Plus, if you're a fan of Adriana Lima (again, close your browser if you're not), Chuck Liddell and Mötley Crüe, check out this extended version of Kia's Super Bowl commercial. Why can't I have awesome dreams like the dude has in this clip? Oh well.

Sunday, March 11, 2012

Go Beach! Props to Cal State Long Beach, my ol' alma mater, for defeating UC Santa Barbara in an NCAA college basketball game yesterday. The final score was 77-64, with the 49ers winning the championship of their Big West Conference tournament in Anaheim, California...allowing them to proceed to the next round of the March Madness tournament.

Next up for CSULB: Playing as the No. 12 seed (despite having a nice season record of 25-8) in the West Regional and squaring off with No. 5 seed New Mexico (27-6)—the Mountain West Conference champion—this Thursday in Portland, Oregon.

Go get 'em, 49ers!

Players of CSULB's men's basketball team celebrate after defeating UC Santa Barbara, 77-64, in the Big West Conference title game on March 10, 2012.
AP Photo / Alex Gallardo

Friday, March 09, 2012

The Goodyear Blimp flies over my old elementary school in early February of 2012.

Incoming blimp! Just thought I'd share these two camera phone pics I took of the Goodyear Blimp as it passed over my old elementary school about a month ago. I was sitting in my car, waiting to walk over to the school's church (I'm Catholic) to attend evening Mass (on a Saturday) when the blimp made a slow but noisy appearance above the parish.
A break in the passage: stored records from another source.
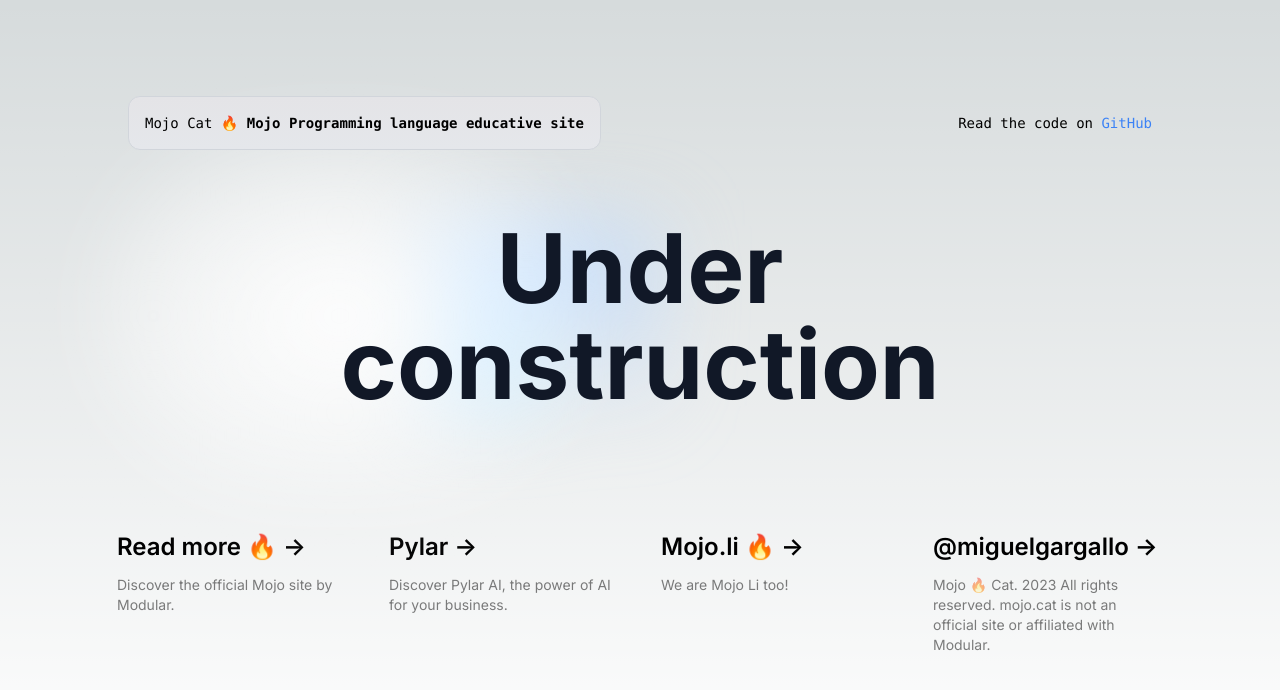
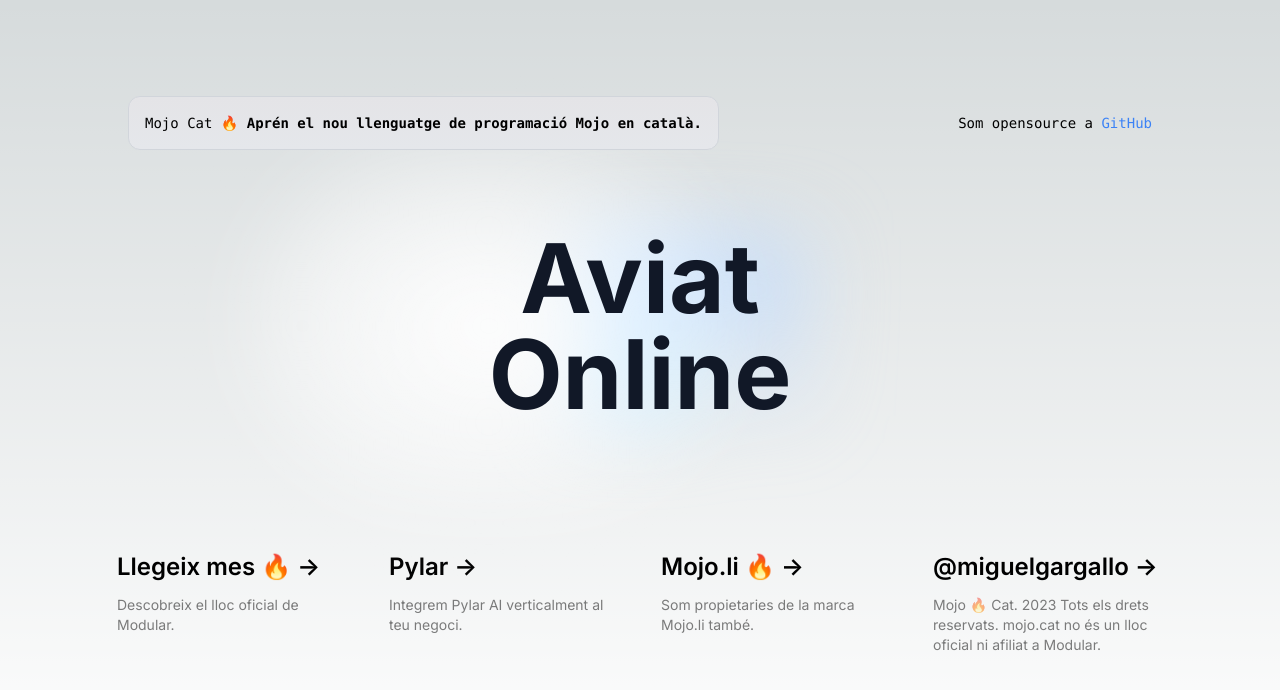
Before and after one commit to miguelgargallo/mojo-cat, a Next.js app: page / in a window 1280 px wide. Shown: the top 690 px of the page. Built offline with nearby package versions, Linux system fonts and the light colour scheme.

Commit message:
gh 0.0.1 fixes

```diff
--- a/app/page.tsx
+++ b/app/page.tsx
@@ -4,10 +4,10 @@
       <div className="z-10 w-full max-w-5xl items-center justify-between font-mono text-sm lg:flex">
         <p className="fixed left-0 top-0 flex w-full justify-center border-b border-gray-300 bg-gradient-to-b from-zinc-200 pb-6 pt-8 backdrop-blur-2xl dark:border-neutral-800 dark:bg-zinc-800/30 dark:from-inherit lg:static lg:w-auto  lg:rounded-xl lg:border lg:bg-gray-200 lg:p-4 lg:dark:bg-zinc-800/30">
           Mojo Cat 🔥&nbsp;
-          <code className="font-mono font-bold hidden lg:inline">Mojo Programming language educative site</code>
+          <code className="font-mono font-bold hidden lg:inline">Aprén el nou llenguatge de programació Mojo en català.</code>
         </p>
         <div className="fixed bottom-0 left-0 flex h-48 w-full items-end justify-center bg-gradient-to-t from-white via-white dark:from-black dark:via-black lg:static lg:h-auto lg:w-auto lg:bg-none">
-          Read the code on&nbsp;
+          Som opensource a&nbsp;
           <a
             className="text-blue-500 hover:text-blue-600 dark:text-blue-400 dark:hover:text-blue-500"
             href="https://github.com/miguelgargallo/mojo-cat"
@@ -20,8 +20,8 @@
       </div>
       <div className="py-8 relative flex place-items-center before:absolute before:h-[300px] before:w-[480px] before:-translate-x-1/2 before:rounded-full before:bg-gradient-radial before:from-white before:to-transparent before:blur-2xl before:content-[''] after:absolute after:-z-20 after:h-[180px] after:w-[240px] after:translate-x-1/3 after:bg-gradient-conic after:from-sky-200 after:via-blue-200 after:blur-2xl after:content-[''] before:dark:bg-gradient-to-br before:dark:from-transparent before:dark:to-blue-700 before:dark:opacity-10 after:dark:from-sky-900 after:dark:via-[#0141ff] after:dark:opacity-40 before:lg:h-[360px]">
         <h1 className="relative z-10 text-6xl font-bold text-center text-gray-900 dark:text-gray-100 lg:text-8xl">
-          <span className="block">Under</span>
-          <span className="block">construction</span>
+          <span className="block">Aviat</span>
+          <span className="block">Online</span>
         </h1>
       </div>
       <div className="py-8 mb-32 grid text-center lg:mb-0 lg:grid-cols-4 lg:text-left">
@@ -32,13 +32,13 @@
           rel="noopener noreferrer"
         >
           <h2 className={`mb-3 text-2xl font-semibold`}>
-            Read more 🔥{' '}
+            Llegeix mes 🔥{' '}
             <span className="inline-block transition-transform group-hover:translate-x-1 motion-reduce:transform-none">
               -&gt;
             </span>
           </h2>
           <p className={`m-0 max-w-[30ch] text-sm opacity-50`}>
-            Discover the official Mojo site by Modular.
+            Descobreix el lloc oficial de Modular.
           </p>
         </a>
         <a
@@ -54,7 +54,7 @@
             </span>
           </h2>
           <p className={`m-0 max-w-[30ch] text-sm opacity-50`}>
-            Discover Pylar AI, the power of AI for your business.
+            Integrem Pylar AI verticalment al teu negoci.
           </p>
         </a>
         <a
@@ -68,7 +68,7 @@
             </span>
           </h2>
           <p className={`m-0 max-w-[30ch] text-sm opacity-50`}>
-            We are Mojo Li too!
+            Som propietaries de la marca Mojo.li també.
           </p>
         </a>
         <a
@@ -84,7 +84,7 @@
             </span>
           </h2>
           <p className={`m-0 max-w-[30ch] text-sm opacity-50`}>
-            Mojo 🔥 Cat. 2023 All rights reserved. mojo.cat is not an official site or affiliated with Modular.
+            Mojo 🔥 Cat. 2023 Tots els drets reservats. mojo.cat no és un lloc oficial ni afiliat a Modular.
           </p>
         </a>
       </div>
```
I know... Nothing spectacular about this. Especially considering that Angels Stadium (of Anaheim) and STAPLES Center (where the Lakers actually play basketball without acting like they have pickles stuck up their asses) aren't exactly close by. That is all.

The Goodyear Blimp flies over my old elementary school in early February of 2012.

Wednesday, March 07, 2012

Photo of the Day... This cool image of a Red Planet twister was taken by NASA's Mars Reconnaissance Orbiter on February 16 of this year. What a totally awesome picture...though I doubt someone living in Indiana or Kentucky right now would appreciate this snapshot as much.

It's amazing how beautiful Mother Nature can be when there's no human presence around to cause a cool whirlwind phenomenon like the one in this photo to become something deadly and tragic (though due to its weaker gravity and thinner atmosphere, Mars generates twisters that are a lot less potent than the ones here are Earth). Just sayin'.

An image of a Red Planet twister, taken by NASA's Mars Reconnaissance Orbiter on February 16, 2012.
NASA / JPL - Caltech / Univ. of Arizona

Sunday, March 04, 2012

Promotional artwork for ASSASSIN'S CREED III.

Assassin's Creed III... Check out these cool promotional artwork and teaser trailer from Ubisoft's latest installment in the popular hitman video game franchise. Word has it that this character will be a Native American named Ratohnhake...who wreaks havoc on the British (the trailer below may obviously hide the fact that he's also confronting the Yanks as well) with his tomahawk and other assorted sharp-edged weapons during the American Revolution. Interesting historical backdrop there.

Assassin's Creed III should be out in stores by October 30 of this year.